Can You Drive a Right-Hand Drive Car in the US?
Before you buy, check out the safety, conveniences, and legality of owning and driving a right-hand drive vehicle in America.
You may be surprised to look in the mirror and see the driver in the vehicle behind you sitting on the “wrong” side of the cabin. Or you may have come across a similarly positioned steering wheel at a local enthusiast meet. Right-hand drive (RHD) cars are becoming increasingly common on American roads, but are there any special requirements involved in licensing, owning, or piloting these unique autos? We have the answers.
Are Right-Hand Drive Cars Legal in America?
There are no regulations prohibiting the use of RHD cars on public roads in the United States. As long as an automobile follows federal emissions and safety standards statutes, it can be licensed and used by anyone holding a driver's license. A vehicle at least 25 years old can also be legally imported whether it complies with all the requirements.
These RHD vehicles are usually no more difficult to insure than any other vehicle.
Where Do Right-Hand Drive Cars Come From?
There are two primary sources of RHD cars.
First, many are imported from countries that drive on the opposite side of the road as compared to the US, a list that includes automotive hot spots such as Japan, the United Kingdom, and Australia. Of these countries, imports from Japan are the most popular, thanks to the generally good condition of its used vehicles, affordable resale prices, and the appeal to enthusiasts of their own unique or high-performance models that were never sold on this side of the Pacific Ocean.
Second, a surprising domestic source for RHD vehicles is postal service Jeeps. Jeep has a long history of building RHD editions of its various SUVs for use by postal workers, who can easily lean out the window and make their delivery into roadside boxes. The Jeep Wrangler is available in RHD in a single edition that pairs the Sport trim with a turbocharged, four-cylinder engine and rear-wheel drive.
Are There Special Considerations to Make While Driving Right-Hand Drive Cars?
Driving on the curb side of a car in a country where the left side is the norm does raise a few issues regarding convenience and safety. Any drive-thru setup—whether a bank or a fast-food restaurant—will require reaching across the passenger seat to interact with the ATM or server. Another consideration is the gymnastics needed to access a parking lot ticket machine or highway toll booth.

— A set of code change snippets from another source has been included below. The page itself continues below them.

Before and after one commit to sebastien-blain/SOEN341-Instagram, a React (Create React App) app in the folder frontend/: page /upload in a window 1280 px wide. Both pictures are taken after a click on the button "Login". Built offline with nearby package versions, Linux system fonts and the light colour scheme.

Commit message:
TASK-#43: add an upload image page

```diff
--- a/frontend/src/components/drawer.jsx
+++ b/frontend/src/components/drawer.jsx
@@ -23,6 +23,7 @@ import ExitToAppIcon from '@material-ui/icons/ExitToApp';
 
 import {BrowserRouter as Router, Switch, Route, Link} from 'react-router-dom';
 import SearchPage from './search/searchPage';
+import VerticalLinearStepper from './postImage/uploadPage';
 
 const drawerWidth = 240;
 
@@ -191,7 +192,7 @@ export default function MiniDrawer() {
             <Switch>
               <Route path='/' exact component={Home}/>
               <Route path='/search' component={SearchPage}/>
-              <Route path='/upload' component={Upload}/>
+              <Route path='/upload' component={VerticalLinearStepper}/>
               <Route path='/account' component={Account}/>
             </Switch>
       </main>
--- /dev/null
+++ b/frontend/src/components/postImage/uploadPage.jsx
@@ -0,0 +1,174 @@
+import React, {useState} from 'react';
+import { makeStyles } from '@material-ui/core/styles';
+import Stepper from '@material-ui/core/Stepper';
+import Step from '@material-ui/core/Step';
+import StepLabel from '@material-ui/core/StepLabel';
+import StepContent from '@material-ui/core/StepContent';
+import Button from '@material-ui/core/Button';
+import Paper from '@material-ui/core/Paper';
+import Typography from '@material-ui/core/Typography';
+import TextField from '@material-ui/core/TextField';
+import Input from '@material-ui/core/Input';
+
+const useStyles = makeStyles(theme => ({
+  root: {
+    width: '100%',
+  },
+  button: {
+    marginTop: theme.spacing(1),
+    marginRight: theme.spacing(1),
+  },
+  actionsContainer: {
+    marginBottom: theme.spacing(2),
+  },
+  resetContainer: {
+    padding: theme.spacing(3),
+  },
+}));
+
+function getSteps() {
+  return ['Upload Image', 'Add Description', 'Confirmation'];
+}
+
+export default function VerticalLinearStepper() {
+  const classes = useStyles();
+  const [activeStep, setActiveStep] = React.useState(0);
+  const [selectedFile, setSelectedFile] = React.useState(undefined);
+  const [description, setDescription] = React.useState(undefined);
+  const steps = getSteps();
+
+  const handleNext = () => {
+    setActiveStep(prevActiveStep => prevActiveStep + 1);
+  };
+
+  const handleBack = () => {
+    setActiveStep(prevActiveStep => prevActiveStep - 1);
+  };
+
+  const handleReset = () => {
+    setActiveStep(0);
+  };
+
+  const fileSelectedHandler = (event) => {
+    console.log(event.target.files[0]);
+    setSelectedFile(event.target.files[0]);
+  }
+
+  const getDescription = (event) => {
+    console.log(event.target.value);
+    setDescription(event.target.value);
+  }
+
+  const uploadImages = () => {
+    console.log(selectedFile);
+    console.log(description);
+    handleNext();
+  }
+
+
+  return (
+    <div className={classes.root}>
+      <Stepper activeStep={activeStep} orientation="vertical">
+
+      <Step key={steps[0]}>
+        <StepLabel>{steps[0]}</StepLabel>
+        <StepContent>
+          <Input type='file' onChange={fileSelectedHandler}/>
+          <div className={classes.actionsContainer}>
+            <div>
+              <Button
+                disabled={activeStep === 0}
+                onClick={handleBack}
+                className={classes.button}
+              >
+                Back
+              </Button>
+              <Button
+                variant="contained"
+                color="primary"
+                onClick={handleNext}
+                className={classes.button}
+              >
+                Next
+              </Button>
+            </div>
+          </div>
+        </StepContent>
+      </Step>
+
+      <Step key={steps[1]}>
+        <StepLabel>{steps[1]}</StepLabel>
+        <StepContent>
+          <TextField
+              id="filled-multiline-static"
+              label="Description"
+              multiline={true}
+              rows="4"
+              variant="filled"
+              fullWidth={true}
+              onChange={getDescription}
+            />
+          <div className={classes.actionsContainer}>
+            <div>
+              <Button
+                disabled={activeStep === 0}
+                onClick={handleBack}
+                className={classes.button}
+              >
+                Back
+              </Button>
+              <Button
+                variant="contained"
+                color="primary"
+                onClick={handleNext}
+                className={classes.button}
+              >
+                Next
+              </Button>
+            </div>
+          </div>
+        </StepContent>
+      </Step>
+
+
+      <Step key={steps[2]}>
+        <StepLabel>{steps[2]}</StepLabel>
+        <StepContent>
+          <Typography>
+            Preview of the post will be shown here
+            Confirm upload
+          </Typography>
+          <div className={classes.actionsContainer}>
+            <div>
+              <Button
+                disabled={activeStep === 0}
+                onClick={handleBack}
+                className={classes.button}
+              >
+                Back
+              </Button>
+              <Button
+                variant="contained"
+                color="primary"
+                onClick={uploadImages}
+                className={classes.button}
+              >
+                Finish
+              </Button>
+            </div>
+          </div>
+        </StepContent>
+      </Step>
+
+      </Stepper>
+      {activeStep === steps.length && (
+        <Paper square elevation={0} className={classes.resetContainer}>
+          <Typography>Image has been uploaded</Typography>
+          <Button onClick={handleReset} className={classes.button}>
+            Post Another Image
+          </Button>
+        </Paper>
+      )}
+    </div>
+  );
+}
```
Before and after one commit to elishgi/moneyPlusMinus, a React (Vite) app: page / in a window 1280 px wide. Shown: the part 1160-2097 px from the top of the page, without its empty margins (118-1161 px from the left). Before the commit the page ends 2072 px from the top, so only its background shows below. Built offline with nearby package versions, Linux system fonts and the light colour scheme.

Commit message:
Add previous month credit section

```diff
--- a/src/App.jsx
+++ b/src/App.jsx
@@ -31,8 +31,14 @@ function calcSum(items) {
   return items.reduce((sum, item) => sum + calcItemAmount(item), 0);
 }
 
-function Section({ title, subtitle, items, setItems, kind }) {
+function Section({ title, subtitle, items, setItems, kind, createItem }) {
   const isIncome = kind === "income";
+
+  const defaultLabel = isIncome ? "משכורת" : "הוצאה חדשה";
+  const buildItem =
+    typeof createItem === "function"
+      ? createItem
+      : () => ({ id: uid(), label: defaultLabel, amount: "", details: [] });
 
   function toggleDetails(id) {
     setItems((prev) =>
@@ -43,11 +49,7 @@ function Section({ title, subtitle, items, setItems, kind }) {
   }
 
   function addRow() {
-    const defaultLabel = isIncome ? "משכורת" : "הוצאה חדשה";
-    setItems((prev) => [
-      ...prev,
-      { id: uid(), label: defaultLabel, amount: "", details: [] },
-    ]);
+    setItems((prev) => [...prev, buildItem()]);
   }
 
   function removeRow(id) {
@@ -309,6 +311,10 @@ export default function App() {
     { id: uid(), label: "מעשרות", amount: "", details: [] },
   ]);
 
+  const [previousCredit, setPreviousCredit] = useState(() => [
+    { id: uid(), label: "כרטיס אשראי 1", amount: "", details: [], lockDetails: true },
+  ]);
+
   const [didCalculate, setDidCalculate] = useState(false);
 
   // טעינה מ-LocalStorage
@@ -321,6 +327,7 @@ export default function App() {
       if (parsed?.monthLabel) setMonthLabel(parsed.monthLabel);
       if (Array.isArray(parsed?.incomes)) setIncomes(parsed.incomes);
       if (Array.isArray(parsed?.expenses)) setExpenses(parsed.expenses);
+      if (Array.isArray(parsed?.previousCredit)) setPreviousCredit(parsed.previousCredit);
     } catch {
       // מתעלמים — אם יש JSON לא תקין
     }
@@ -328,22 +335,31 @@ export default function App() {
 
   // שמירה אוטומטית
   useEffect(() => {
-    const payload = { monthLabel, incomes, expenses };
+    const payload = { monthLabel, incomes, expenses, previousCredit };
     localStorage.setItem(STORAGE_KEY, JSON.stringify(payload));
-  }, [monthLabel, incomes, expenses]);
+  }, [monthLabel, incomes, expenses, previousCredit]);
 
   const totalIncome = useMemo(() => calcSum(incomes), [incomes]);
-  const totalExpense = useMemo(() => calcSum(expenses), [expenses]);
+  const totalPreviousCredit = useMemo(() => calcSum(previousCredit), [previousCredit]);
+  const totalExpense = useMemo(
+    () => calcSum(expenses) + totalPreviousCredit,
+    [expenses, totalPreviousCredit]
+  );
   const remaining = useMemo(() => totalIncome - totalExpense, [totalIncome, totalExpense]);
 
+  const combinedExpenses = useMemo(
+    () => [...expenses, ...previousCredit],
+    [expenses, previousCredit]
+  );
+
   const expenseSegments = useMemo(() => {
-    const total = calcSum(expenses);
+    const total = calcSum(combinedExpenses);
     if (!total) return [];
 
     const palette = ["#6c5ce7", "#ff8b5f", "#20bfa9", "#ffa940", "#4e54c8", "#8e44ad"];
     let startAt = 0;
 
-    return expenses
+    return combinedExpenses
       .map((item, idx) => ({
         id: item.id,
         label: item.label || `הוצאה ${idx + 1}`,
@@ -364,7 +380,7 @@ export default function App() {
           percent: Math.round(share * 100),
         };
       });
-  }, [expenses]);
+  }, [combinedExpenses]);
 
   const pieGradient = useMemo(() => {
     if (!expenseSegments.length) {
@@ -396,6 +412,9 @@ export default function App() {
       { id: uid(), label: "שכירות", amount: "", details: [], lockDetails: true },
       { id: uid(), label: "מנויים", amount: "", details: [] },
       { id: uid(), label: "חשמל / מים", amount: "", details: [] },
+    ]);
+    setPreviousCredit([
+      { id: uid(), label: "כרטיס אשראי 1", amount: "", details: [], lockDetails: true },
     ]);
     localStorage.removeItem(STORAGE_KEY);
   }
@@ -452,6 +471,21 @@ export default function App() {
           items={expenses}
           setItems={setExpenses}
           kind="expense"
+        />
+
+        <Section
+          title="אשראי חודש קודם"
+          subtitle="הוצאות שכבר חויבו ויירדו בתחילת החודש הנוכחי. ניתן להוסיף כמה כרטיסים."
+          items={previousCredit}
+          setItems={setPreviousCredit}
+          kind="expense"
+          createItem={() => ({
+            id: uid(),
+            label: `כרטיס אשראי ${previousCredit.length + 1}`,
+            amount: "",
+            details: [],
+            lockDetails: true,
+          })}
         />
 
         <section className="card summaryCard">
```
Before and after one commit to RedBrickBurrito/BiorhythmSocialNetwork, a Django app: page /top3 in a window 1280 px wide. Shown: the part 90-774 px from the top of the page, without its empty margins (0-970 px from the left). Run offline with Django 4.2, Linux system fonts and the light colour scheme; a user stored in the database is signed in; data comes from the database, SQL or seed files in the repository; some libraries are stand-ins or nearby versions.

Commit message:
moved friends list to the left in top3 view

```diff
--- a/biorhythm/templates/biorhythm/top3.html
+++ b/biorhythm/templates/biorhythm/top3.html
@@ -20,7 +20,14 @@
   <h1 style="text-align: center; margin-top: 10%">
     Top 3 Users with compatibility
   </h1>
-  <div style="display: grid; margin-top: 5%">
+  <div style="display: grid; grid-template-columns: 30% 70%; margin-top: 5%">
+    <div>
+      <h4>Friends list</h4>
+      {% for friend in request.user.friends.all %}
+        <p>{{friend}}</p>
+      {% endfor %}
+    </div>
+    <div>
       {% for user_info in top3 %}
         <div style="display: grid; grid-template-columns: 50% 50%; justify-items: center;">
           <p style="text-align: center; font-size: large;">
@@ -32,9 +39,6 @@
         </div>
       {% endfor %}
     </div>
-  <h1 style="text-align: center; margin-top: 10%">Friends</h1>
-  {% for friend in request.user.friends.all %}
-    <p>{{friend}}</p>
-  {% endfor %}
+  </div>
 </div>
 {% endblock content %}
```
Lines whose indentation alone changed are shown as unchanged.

There's also the question of visibility while passing other vehicles. It's more difficult to see oncoming traffic from the right side of the road compared to the left, and when turning left at an intersection. Some North American jurisdictions have seen a rise in RHD car crashes due to these safety concerns.